■ Work to be completed ■
Take every line in the entries that includes the word "onActivityCreated" and copy it.

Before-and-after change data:
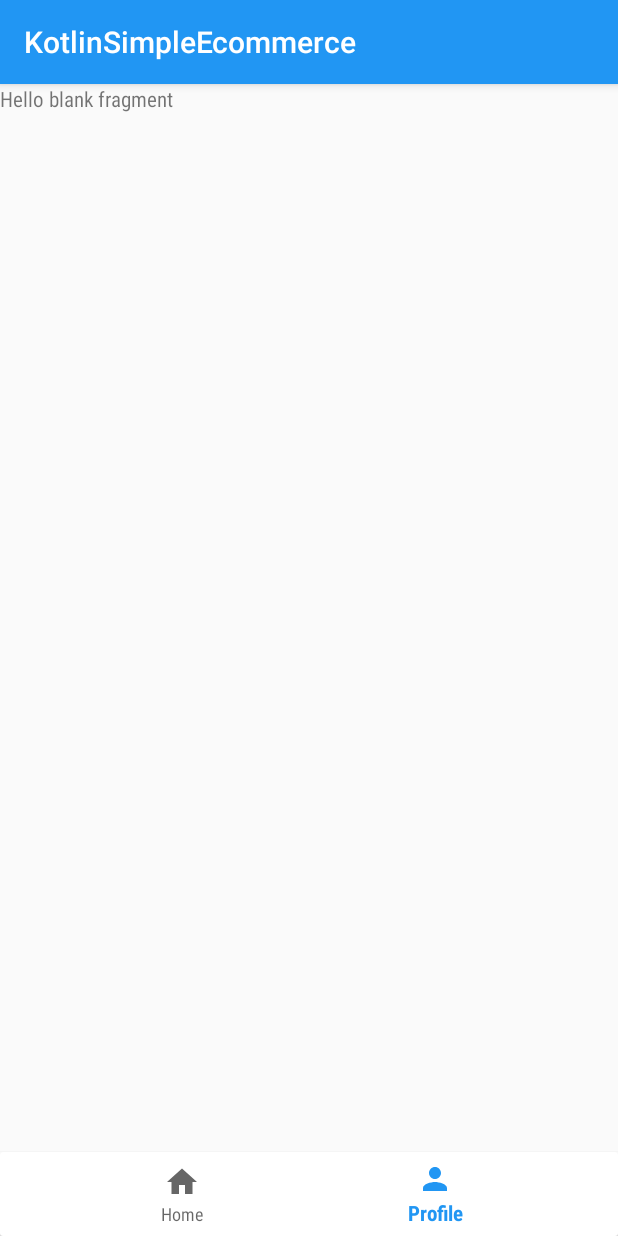
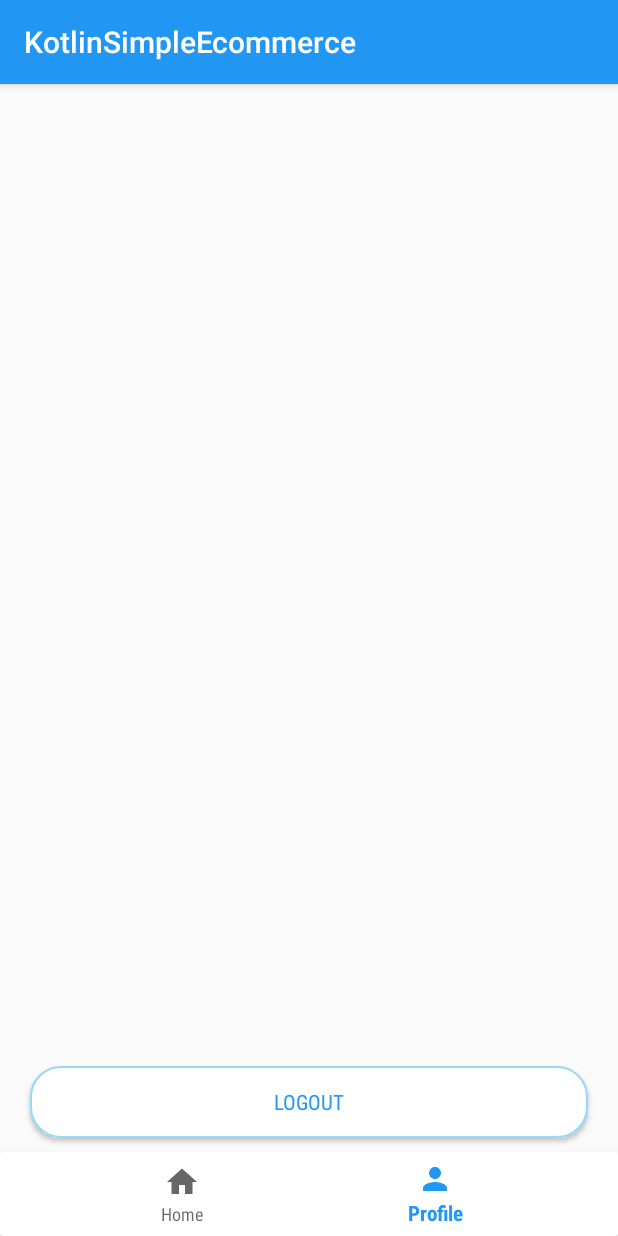
Before and after one commit to muhammadrafiulwap/simple-kotlin-ecommerce, an Android app: the Home screen opened directly, with no data from a screen before it, item 2 of the bottom bar chosen, on a phone screen of 412 x 824 dp. Run offline under Robolectric (Android 15) with nearby library versions, the phone set to English and light mode, and no system bars; 1 statement that could not run was skipped.

Commit message:
[Add] Logout

```diff
--- a/app/src/main/AndroidManifest.xml
+++ b/app/src/main/AndroidManifest.xml
@@ -19,6 +19,9 @@
             android:theme="@style/Theme.AppCompat.Light.NoActionBar" />
         <activity
             android:name=".ui.login.Login"
+            android:theme="@style/Theme.AppCompat.Light.NoActionBar"/>
+        <activity
+            android:name=".MainActivity"
             android:theme="@style/Theme.AppCompat.Light.NoActionBar">
             <intent-filter>
                 <action android:name="android.intent.action.MAIN" />
@@ -26,7 +29,6 @@
                 <category android:name="android.intent.category.LAUNCHER" />
             </intent-filter>
         </activity>
-        <activity android:name=".MainActivity" />
     </application>
 
 </manifest>
--- a/app/src/main/java/com/udacoding/kotlinsimpleecommerce/ui/home/fragment/ProfileFragment.kt
+++ b/app/src/main/java/com/udacoding/kotlinsimpleecommerce/ui/home/fragment/ProfileFragment.kt
@@ -8,8 +8,19 @@ import android.view.View
 import android.view.ViewGroup
 
 import com.udacoding.kotlinsimpleecommerce.R
+import com.udacoding.kotlinsimpleecommerce.Utils.SessionManager
+import com.udacoding.kotlinsimpleecommerce.ui.login.Login
+import kotlinx.android.synthetic.main.fragment_profile.*
+import org.jetbrains.anko.clearTask
+import org.jetbrains.anko.clearTop
+import org.jetbrains.anko.newTask
+import org.jetbrains.anko.sdk27.coroutines.onClick
+import org.jetbrains.anko.support.v4.intentFor
+import org.jetbrains.anko.support.v4.startActivity
 
 class ProfileFragment : Fragment() {
+
+    private var session: SessionManager? = null
 
     override fun onCreateView(
         inflater: LayoutInflater, container: ViewGroup?,
@@ -21,6 +32,14 @@ class ProfileFragment : Fragment() {
 
     override fun onActivityCreated(savedInstanceState: Bundle?) {
         super.onActivityCreated(savedInstanceState)
+
+        session = SessionManager(context!!)
+
+        btnLogout.onClick {
+            session?.logout()
+            startActivity(intentFor<Login>().clearTop().newTask().clearTask())
+        }
+
     }
 
 
--- a/app/src/main/java/com/udacoding/kotlinsimpleecommerce/ui/login/Login.kt
+++ b/app/src/main/java/com/udacoding/kotlinsimpleecommerce/ui/login/Login.kt
@@ -14,6 +14,7 @@ class Login : AppCompatActivity() {
                 .replace(R.id.container, LoginFragment.newInstance())
                 .commitNow()
         }
+
     }
 
 }
--- a/app/src/main/java/com/udacoding/kotlinsimpleecommerce/ui/login/LoginFragment.kt
+++ b/app/src/main/java/com/udacoding/kotlinsimpleecommerce/ui/login/LoginFragment.kt
@@ -46,6 +46,10 @@ class LoginFragment : Fragment() {
 
         session = SessionManager(context!!)
 
+        if (session?.isLogin ?: false){
+            startActivity(intentFor<Home>().clearTop().newTask().clearTask())
+        }
+
         attachObserve()
 
         btnLogin.onClick {
--- /dev/null
+++ b/app/src/main/res/drawable/bg_button_lightblue.xml
@@ -0,0 +1,15 @@
+<?xml version="1.0" encoding="utf-8"?>
+<selector xmlns:android="http://schemas.android.com/apk/res/android">
+    <item android:width="257dp" android:height="45dp">
+
+        <shape android:shape="rectangle">
+
+            <corners android:radius="20dp" />
+
+            <solid android:color="#FFF" />
+            <stroke android:color="@color/colorAccent" android:width="1dp"/>
+
+        </shape>
+    </item>
+
+</selector>
--- a/app/src/main/res/layout/fragment_profile.xml
+++ b/app/src/main/res/layout/fragment_profile.xml
@@ -5,10 +5,18 @@
     android:layout_height="match_parent"
     tools:context=".ui.home.fragment.ProfileFragment">
 
-    <!-- TODO: Update blank fragment layout -->
-    <TextView
+    <Button
+        android:id="@+id/btnLogout"
+        android:padding="10dp"
+        android:layout_gravity="bottom"
+        android:text="Logout"
+        android:background="@drawable/bg_button_lightblue"
+        android:textColor="@color/colorBlue"
         android:layout_width="match_parent"
-        android:layout_height="match_parent"
-        android:text="@string/hello_blank_fragment" />
+        android:layout_marginBottom="5dp"
+        android:textSize="14sp"
+        android:layout_marginRight="20dp"
+        android:layout_marginLeft="20dp"
+        android:layout_height="wrap_content"/>
 
 </FrameLayout>
--- a/app/src/main/res/layout/home_activity.xml
+++ b/app/src/main/res/layout/home_activity.xml
@@ -9,6 +9,7 @@
         android:id="@+id/container"
         android:layout_width="match_parent"
         android:layout_height="match_parent"
+        android:layout_marginBottom="60dp"
         tools:context=".ui.home.Home" />
 
     <androidx.cardview.widget.CardView
```
Also changed, not shown: app/src/main/java/com/udacoding/kotlinsimpleecommerce/MainActivity.kt (+13 -0 lines), app/src/main/res/layout/activity_main.xml (+12 -3 lines).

■ Answer box ■
     override fun onActivityCreated(savedInstanceState: Bundle?) {
         super.onActivityCreated(savedInstanceState)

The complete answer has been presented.